George Sipple

Novi High School Athletic Director Brian Gordon, who previously announced plans to retire at the end of the 2020-2021 school year, will be part of the Michigan High School Coaches Association's Hall of Fame Class of 2021. 

"It’s about the most humbling and exciting message I’ve gotten in my 31 years (in athletics)," Gordon said of the Hall of Fame news. "It means that you are going into an organization of the best coaches or administrators in Michigan high school sports. Just to be in that conversation is humbling and unbelievable.

"When I got word, two people popped into my head that I wished I could call and tell them. One was Chuck Jones, who is also a member and past president. He was the person who gave me my start at a very young age of 22 in Royal Oak. The other was my dad. My dad was also a coach. He coached at Old Pontiac Catholic and coached me growing up and was the assistant varsity coach at Clawson.

Gordon was previously inducted into the Michigan High School Baseball Coaches Association Hall of Fame in 2011.

He was an Allen W. Bush Award recipient (for unsung work in creating athletic opportunities) by the MHSAA in 2019.
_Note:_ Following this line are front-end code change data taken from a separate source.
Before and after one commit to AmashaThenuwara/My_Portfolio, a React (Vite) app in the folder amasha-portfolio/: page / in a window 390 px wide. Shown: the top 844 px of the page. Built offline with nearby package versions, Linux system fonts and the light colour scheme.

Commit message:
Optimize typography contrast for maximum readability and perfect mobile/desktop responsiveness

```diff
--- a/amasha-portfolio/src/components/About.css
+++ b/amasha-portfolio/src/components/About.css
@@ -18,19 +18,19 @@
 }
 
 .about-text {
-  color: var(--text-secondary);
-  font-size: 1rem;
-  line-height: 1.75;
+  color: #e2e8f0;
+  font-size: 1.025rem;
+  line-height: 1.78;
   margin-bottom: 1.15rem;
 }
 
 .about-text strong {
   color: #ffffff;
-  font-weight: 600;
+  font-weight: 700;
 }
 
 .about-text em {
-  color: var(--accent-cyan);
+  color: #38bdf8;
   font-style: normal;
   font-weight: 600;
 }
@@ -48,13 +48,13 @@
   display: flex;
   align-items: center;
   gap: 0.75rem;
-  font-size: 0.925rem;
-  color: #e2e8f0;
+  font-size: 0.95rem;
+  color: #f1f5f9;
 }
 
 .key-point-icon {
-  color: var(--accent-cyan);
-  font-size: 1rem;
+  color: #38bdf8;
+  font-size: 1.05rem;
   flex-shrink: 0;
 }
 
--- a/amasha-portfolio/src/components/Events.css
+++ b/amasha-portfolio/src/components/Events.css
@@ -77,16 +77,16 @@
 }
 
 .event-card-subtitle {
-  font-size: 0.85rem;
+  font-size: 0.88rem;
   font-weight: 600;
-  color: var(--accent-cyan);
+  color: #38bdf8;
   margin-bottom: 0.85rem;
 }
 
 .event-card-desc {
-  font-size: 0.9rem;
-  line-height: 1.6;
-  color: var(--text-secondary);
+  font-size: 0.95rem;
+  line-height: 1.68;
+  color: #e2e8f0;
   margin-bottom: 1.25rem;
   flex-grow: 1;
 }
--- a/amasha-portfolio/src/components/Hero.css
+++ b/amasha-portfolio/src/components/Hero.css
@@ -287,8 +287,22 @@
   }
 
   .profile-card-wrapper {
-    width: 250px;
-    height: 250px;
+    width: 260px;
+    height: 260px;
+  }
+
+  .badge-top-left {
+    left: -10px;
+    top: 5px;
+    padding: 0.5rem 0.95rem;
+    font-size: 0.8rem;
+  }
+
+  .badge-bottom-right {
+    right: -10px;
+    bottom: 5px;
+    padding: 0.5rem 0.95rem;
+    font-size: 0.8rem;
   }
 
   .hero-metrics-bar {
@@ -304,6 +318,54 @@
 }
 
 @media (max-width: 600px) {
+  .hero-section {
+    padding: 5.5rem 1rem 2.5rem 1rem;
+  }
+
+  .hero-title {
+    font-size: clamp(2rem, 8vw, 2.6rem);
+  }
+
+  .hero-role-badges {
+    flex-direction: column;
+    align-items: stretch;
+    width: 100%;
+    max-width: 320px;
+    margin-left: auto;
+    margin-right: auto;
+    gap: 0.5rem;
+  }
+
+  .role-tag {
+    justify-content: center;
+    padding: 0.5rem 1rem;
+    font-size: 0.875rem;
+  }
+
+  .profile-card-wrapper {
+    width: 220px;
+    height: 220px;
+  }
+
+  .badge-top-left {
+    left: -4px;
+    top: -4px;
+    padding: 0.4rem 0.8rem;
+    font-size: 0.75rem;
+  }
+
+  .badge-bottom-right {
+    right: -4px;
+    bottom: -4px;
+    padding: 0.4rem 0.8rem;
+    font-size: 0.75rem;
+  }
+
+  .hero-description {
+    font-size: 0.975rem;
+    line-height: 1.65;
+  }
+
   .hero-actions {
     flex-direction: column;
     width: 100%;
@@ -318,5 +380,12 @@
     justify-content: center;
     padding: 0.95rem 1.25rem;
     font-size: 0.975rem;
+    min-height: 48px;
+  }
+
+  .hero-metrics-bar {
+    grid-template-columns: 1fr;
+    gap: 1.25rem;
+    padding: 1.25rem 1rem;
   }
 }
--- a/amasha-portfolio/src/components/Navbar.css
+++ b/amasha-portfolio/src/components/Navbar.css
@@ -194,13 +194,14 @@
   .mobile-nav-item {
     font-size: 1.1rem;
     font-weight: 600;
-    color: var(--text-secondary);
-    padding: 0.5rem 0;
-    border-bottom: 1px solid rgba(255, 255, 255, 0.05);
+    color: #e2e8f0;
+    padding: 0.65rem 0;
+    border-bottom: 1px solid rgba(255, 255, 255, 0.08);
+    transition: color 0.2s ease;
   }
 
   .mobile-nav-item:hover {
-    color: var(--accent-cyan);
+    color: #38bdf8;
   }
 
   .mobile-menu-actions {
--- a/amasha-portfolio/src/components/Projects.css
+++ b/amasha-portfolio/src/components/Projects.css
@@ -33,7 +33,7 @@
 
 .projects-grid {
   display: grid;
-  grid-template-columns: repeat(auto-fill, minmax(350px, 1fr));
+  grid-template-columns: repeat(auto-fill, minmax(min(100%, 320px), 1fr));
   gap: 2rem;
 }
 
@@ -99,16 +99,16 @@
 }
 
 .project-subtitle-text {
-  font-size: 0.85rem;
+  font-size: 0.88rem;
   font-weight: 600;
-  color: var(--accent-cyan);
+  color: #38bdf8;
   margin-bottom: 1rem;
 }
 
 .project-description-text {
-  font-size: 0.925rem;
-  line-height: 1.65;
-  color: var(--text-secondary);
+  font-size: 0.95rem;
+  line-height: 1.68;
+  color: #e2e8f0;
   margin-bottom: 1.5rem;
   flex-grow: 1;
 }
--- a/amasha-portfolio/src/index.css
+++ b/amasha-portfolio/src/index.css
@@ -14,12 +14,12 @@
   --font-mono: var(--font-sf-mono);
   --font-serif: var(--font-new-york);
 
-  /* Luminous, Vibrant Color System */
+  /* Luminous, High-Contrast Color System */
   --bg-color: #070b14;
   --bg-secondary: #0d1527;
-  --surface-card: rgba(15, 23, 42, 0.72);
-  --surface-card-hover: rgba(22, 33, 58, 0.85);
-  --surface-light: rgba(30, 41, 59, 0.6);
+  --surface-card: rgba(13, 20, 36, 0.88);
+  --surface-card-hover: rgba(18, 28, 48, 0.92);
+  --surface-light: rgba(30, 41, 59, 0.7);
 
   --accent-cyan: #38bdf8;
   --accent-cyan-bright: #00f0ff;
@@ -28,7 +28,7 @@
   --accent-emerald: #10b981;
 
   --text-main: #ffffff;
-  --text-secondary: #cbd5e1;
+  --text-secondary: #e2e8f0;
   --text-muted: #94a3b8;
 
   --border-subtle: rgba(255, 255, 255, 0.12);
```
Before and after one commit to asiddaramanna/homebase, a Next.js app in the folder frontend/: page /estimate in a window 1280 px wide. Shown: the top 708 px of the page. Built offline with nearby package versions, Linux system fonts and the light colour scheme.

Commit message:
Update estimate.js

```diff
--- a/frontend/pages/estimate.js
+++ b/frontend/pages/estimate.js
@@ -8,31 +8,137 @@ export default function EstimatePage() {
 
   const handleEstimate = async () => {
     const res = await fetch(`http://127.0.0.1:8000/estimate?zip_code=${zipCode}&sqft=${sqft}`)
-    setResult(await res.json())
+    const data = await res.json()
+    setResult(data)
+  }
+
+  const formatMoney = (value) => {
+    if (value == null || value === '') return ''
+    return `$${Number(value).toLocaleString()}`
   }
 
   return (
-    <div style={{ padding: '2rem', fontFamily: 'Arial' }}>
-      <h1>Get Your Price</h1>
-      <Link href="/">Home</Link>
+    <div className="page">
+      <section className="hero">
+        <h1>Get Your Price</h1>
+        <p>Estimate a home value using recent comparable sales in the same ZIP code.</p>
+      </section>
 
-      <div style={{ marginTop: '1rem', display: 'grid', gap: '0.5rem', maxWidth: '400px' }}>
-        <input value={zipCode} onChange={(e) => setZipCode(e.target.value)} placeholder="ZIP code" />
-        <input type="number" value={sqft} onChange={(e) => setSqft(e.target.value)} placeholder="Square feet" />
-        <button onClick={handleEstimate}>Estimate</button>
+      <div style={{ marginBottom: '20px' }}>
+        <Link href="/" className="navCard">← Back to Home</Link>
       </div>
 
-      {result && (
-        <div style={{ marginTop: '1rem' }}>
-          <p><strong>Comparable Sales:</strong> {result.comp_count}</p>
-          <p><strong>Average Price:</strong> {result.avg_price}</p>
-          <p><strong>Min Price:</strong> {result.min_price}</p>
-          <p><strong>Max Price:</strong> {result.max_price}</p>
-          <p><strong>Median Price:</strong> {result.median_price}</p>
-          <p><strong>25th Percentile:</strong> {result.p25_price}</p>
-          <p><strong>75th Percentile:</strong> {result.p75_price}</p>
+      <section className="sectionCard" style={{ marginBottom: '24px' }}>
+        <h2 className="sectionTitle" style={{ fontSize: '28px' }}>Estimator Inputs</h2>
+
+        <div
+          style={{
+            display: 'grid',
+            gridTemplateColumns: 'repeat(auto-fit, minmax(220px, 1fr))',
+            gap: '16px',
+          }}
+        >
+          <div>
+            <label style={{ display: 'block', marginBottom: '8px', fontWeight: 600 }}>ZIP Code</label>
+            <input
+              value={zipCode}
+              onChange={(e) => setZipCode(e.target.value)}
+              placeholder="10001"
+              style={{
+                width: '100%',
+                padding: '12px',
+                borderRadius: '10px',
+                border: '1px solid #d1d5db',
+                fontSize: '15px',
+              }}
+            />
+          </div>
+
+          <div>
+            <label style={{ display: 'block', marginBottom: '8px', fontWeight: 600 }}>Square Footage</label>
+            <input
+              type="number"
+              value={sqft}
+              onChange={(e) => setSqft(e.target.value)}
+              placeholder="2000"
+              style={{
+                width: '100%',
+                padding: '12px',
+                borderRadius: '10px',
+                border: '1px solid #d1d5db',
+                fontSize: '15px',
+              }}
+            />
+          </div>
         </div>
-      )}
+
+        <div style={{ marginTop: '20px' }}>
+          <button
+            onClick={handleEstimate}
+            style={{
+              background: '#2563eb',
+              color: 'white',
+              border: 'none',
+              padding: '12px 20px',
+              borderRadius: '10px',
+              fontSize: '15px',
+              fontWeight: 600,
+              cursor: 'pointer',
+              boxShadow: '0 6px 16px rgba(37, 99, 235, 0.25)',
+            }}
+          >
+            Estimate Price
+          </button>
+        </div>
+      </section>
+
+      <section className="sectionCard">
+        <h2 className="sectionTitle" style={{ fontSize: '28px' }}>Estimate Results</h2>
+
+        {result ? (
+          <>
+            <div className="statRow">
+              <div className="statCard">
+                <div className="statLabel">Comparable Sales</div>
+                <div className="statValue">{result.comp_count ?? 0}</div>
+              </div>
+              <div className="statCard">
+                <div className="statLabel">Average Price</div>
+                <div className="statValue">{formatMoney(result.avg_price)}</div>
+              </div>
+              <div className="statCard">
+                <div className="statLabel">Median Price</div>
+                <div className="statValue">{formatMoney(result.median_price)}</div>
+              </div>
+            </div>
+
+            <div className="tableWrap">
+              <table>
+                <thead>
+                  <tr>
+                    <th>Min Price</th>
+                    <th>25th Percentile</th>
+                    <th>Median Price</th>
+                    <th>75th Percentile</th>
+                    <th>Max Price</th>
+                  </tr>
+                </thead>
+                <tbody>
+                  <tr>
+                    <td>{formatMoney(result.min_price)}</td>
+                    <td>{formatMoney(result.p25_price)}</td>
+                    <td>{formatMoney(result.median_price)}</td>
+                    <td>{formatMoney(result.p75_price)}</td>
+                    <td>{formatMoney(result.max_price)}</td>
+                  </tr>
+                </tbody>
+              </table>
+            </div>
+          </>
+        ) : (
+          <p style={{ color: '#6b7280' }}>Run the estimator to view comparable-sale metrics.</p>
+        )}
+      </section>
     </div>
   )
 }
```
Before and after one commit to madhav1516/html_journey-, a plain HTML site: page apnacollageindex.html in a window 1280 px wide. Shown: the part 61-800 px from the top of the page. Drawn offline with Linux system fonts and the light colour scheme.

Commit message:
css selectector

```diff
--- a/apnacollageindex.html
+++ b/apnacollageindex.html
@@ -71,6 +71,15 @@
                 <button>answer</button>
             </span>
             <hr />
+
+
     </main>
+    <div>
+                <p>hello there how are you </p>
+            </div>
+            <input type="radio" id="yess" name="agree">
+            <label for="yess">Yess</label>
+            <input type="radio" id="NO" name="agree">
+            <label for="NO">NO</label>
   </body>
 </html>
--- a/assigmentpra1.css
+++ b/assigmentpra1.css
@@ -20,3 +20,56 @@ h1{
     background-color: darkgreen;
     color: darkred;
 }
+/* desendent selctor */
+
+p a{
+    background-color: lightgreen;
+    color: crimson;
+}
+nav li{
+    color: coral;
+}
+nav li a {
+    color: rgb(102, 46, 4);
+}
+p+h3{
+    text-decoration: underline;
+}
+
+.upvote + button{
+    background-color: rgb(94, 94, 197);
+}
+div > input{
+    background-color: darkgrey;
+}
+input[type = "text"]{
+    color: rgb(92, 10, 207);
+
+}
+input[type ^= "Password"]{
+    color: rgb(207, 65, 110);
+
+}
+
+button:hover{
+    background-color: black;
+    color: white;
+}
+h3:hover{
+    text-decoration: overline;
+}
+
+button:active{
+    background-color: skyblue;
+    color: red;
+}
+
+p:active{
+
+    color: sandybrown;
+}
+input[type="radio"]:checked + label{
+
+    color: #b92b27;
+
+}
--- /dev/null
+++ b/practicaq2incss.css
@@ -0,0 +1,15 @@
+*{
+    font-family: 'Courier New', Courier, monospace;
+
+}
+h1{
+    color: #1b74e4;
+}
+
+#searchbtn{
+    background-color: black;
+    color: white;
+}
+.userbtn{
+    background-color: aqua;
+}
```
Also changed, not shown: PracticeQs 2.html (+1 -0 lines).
Gordon has served as Novi's Athletic Director for the past 11 years. Prior to joining NCSD, Gordon spent 22 years in Royal Oak schools as a teacher and administrator. 

Novi was recognized in August as a National Banner Unified Champion School by Special Olympics North America. Gordon helped establish Unified Sports in the KLAA and in 2019 Novi became the first school, in partnership with the MHSAA and Special Olympics Michigan, to host a Unified basketball tournament. 

He was the Oakland County Athletic Director of the Year (OCADA) and the Region 11 AD of the Year in 2018. 

He has served on the executive boards of the MHSBCA and Oakland County Athletic Directors Assiciation. He has also been the president of the OCADA and Vice-President of the KLAA. 

He has been an MIAAA presenter and served an an MHSAA Sport Committee Member for baseball, girls lacrosse, cheer, hockey, gymnastics, officials, site selections, Middle School, mental health, boys lacrosse and softball. 

He has hosted over 200 MHSAA tournament events as an athletic director. 

"As a I sit back and reflect about our my time here in Novi, I have to say that Novi is a remarkable place," Gordon said. "The kids, the community, the amazing coaching staff this place has. Barb McDougall and Ashley Bootz, the eight different co-ops who have worked in our office, the people who serve the community in terms of working our events, the thousands of officlas we’ve come across, the fellow ADs and coaches....

Everyone comes through Novi at some point. To be the perso to greet them as they walked in the door has been so rewarding. There’s nothing better than to jump on the golf cart on a beautiful spring day and go watch the kids compete,  watch the coaches at their craft, and watch the moms and dads and grandparents in the stands. 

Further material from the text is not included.